Protesters took to the streets across Brazil on Saturday to demand President Jair Bolsonaro’s resignation over his response to the pandemic.

The Brazilian government has come under increasing pressure for its Covid-19 policies, with the country experiencing one of the world’s worst outbreaks.

The protests also took place as Brazil logged more than 500,000 coronavirus deaths, the second-highest global death toll after the United States.

What Happened at the Protests?

Thousands of people protested in the capital, Brasília, as well as 43 other cities. Demonstrators chanted and beat drums, demanding more economic support and vaccines.

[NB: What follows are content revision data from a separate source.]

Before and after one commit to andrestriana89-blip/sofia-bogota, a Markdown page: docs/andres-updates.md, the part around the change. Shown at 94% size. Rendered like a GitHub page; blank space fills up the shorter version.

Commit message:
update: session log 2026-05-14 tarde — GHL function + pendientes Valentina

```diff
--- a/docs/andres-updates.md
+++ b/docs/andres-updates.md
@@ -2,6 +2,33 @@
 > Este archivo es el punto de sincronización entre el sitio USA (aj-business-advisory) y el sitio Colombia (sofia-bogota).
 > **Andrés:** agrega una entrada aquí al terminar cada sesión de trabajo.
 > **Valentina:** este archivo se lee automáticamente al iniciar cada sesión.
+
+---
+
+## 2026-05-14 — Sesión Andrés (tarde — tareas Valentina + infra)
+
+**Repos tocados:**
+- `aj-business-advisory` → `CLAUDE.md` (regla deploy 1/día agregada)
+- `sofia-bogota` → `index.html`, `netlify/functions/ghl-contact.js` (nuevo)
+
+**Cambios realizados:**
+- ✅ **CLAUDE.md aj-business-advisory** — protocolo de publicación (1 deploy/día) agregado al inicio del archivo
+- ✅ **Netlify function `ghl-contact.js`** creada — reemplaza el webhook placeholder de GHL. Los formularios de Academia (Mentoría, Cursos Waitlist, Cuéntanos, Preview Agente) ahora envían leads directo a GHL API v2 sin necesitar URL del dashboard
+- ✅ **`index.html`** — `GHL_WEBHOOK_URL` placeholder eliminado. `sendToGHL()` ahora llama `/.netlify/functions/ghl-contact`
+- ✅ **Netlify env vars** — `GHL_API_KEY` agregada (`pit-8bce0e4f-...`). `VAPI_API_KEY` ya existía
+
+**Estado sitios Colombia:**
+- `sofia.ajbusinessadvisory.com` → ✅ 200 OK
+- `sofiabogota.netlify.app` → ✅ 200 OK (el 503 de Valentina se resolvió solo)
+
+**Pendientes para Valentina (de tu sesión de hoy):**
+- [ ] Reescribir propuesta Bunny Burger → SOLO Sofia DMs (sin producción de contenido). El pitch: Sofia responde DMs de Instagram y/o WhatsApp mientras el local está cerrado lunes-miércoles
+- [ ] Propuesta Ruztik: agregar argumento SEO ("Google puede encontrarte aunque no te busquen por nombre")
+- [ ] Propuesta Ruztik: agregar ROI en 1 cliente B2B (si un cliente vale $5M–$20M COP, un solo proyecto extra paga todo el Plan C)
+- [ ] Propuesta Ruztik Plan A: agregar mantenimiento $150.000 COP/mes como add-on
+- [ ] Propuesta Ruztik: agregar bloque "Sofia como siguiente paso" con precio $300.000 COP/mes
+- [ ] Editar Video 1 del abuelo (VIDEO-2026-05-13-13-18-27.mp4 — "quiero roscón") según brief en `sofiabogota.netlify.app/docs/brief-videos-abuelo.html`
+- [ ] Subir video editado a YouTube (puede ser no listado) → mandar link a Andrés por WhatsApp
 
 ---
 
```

“We are protesting against the genocidal Bolsonaro government that did not buy vaccines and has done nothing to take care of its people in the last year,” Aline Rabelo, a 36-year-old protesting in Brasília, told Reuters news agency.

While thousands turned out across the country for the demonstrations, attendance appeared to be lower than the mass protests held at the end of May.

How Has Bolsonaro Responded to the Crisis?

Bolsonaro has been widely criticized for not taking up early offers to buy coronavirus vaccines. To date, only 11% of Brazil’s population is fully vaccinated while 29% have received a first dose, according to the Health Ministry.

The Brazilian president — who fell ill with the coronavirus in July last year — has also downplayed the severity of the pandemic from the start and opposed lockdown measures on economic grounds.

Most recently, he voiced doubt over the ability of coronavirus vaccines to combat the pandemic.

A special parliamentary committee is currently investigating the Bolsonaro administration’s management of the pandemic.

Half a Million Deaths

The country, which never had the pandemic under control, has hit the tragic milestone as the virus continues to rage and President Jair Bolsonaro refuses to follow scientific recommendations.

Brazil hit the tragic milestone of half a million Covid deaths on Saturday when it added 2,495 fatalities to its count.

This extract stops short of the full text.